When you upload something to the cloud or use a piece of software, do you ever find yourself wondering, “who else had access to this?” We trust our software providers and assume our precious files are only shared with the people we’ve chosen, but is this always the case? Sadly, it’s not, which is why it’s important to know about “zero knowledge encryption”. Now, before you go deleting all those Vegas photos in your secret folder, keep reading to learn how you can better understand and manage the security of your information.
What is zero knowledge encryption?
A zero-knowledge solution is so private that not even your service provider or customer support agent can access your information. It’s like a personal storage unit that you and only you have the key to open your unit. The owner of the building sees a bunch of locked units and that’s it. They know nothing and will continue to know nothing unless you share information with them directly. If you take one thing from this blog, let it be this: with zero knowledge encryption, private means private.
Zero-knowledge solutions are unique in a world where a lot of applications and software rely on personal data to be profitable. Certain apps make money off user data like age, gender, relationship status, etc., by selling targeted advertising, or worse, personal info to third parties for who knows what.
Let's relate zero knowledge encryption to something we’re all familiar with: an alarm system. You have a secret passcode to disarm a security system, but is it really secret? Let's say you’re suddenly struck with amnesia and can’t recall your secret code, so you call the security company.
If the security company simply tells you the code, they’re not zero knowledge and your secret code isn’t so secret. When this is the case, you’re trusting every employee of the company to not break into your house. On top of that, you’re trusting the security company is protected from cyber threats. The last thing you need is a computer hacker breaking into your house.
If the security company is zero knowledge, they’ll confirm your identity before allowing you to personally and privately reset your code. Your house and its valuables are much safer this way.
Okay, I get it, but I really trust the people that installed my alarm, so who cares whether they’re zero knowledge? I don’t have a lot of valuable stuff anyways...
Data sales and breaches can and have hurt people
So, you don’t think a zero knowledge software solution is all that important? Here are a few spooky stories that might change your mind:
In 2016, 50 million Uber riders and 7 million drivers had their data breached The tale of Uber’s security breach begins with some nasty hackers who accessed names and phone numbers stored on Uber’s AWS servers. They also grabbed 600,000 license plates from drivers.
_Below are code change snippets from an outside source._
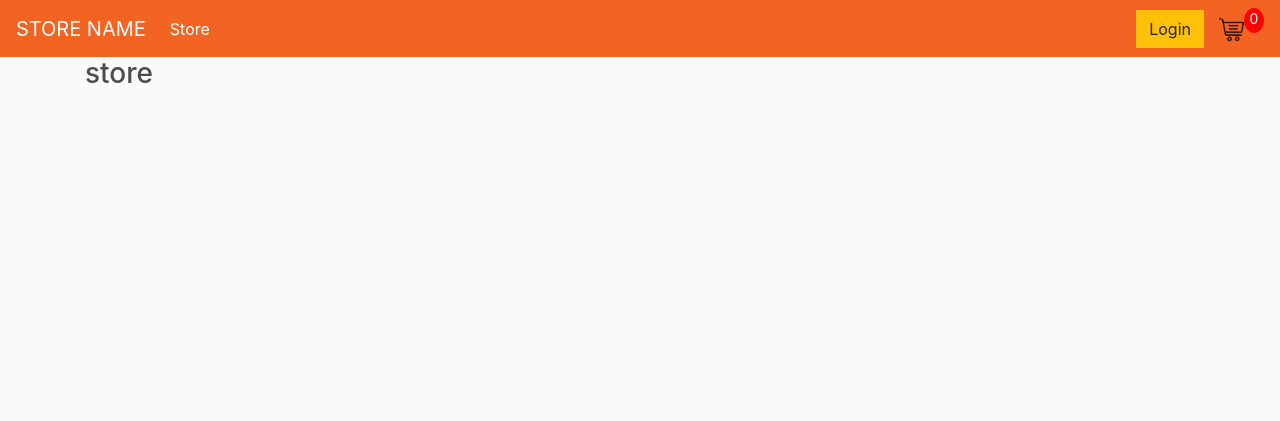
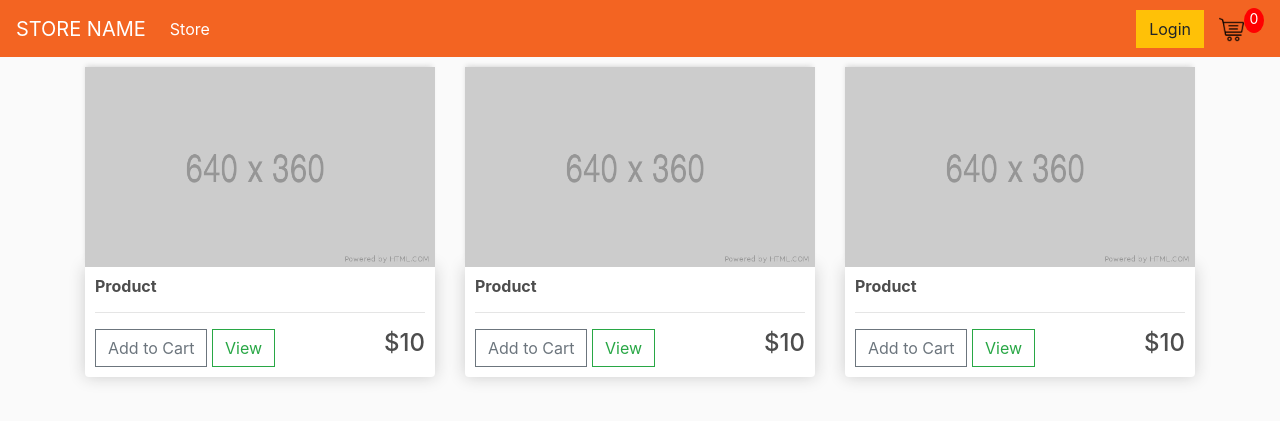
Before and after one commit to Ktlim83/Eshop_Project, a Django app: page /products/ in a window 1280 px wide. Shown: the top 421 px of the page. Run offline with Django 3.2, Linux system fonts and the light colour scheme; some libraries are stand-ins or nearby versions.

Commit message:
added placeholders for products

```diff
--- a/apps/products_main/templates/store/store.html
+++ b/apps/products_main/templates/store/store.html
@@ -1,5 +1,41 @@
 {% extends 'store/main.html' %}
 {% load static %}
 {% block content %}
-    <h3>store</h3>
+
+
+<div class="row">
+    <div class="col-lg-4">
+        <img class="thumbnail" src="{% static 'images/placeholder.png'%}">
+        <div class="box-element product">
+            <h6><strong>Product</strong></h6>
+            <hr>
+            <button class="btn btn-outline-secondary add-btn">Add to Cart</button>
+            <a class="btn btn-outline-success" href="#">View</a>
+            <h4 id="price">$10</h4>
+        </div>
+
+    </div>
+    <div class="col-lg-4">
+        <img class="thumbnail" src="{% static 'images/placeholder.png'%}">
+        <div class="box-element product">
+            <h6><strong>Product</strong></h6>
+            <hr>
+            <button class="btn btn-outline-secondary add-btn">Add to Cart</button>
+            <a class="btn btn-outline-success" href="#">View</a>
+            <h4 id="price">$10</h4>
+        </div>
+
+    </div>
+    <div class="col-lg-4">
+        <img class="thumbnail" src="{% static 'images/placeholder.png'%}">
+        <div class="box-element product">
+            <h6><strong>Product</strong></h6>
+            <hr>
+            <button class="btn btn-outline-secondary add-btn">Add to Cart</button>
+            <a class="btn btn-outline-success" href="#">View</a>
+            <h4 id="price">$10</h4>
+
+        </div>
+    </div>
+</div>
 {% endblock content %}
--- a/static/css/main.css
+++ b/static/css/main.css
@@ -97,3 +97,8 @@ h1,h2,h3,h4,h5,h6{
 .hidden{
 	display: none!important;
 }
+
+#price {
+    display: inline-block; float: right;
+
+}
```
Also changed, not shown: static/images/placeholder.png (added).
If your information was stolen, you can bet you’d receive an uptick in spam phone calls. With your license plate number, hackers could find out where you live, make false insurance claims, and file police reports to tie you up in paperwork, too. Terrifying.
Slack had a breach in 2015 and allows corporate espionage
In 2015, hackers got into workplace messaging tool, Slack, and accessed their profile database to pull usernames and passwords. While your digital watercooler talk may not be sensitive information, a hack is a hack and the response should be swift. Instead of addressing it immediately, Slack waited until 2019 to prompt users to reset their passwords. That means hackers could have been lurking your messages – and file attachments – for years!
Image Credits: Getty Images
In the wrong hands, your data can be used against you in some very serious ways. So now that you’re sufficiently scared, let’s figure out what we can do about it.
So how can you check your software is zero knowledge?
The landscape around data privacy is shifting. All over the world people are realizing the importance of protecting your personal and work information. It’s for those same reasons we here at Zebu take a strong stance when it comes to protecting your sensitive information, we believe that everyone has the right to keep their work and personal lives secure and private. To stay safe online make sure to:
• Check if the service encrypts using no knowledge • Look out for red flags in their terms of service • If it’s mentioned that they share ownership, copy, access or share with 3rd parties, avoid them • Follow these steps to see what some specific companies (Facebook, Google, Apple) have on you
You don’t have to go ballistic and delete your account on every platform storing data on you. Besides, that might not guarantee they erase your data anyway (a topic for another time). What’s important is that you know what you're sharing and what a company can do with that information. The rest is up to you! Keep it in mind the next time you sign up for something or are looking at software for your business.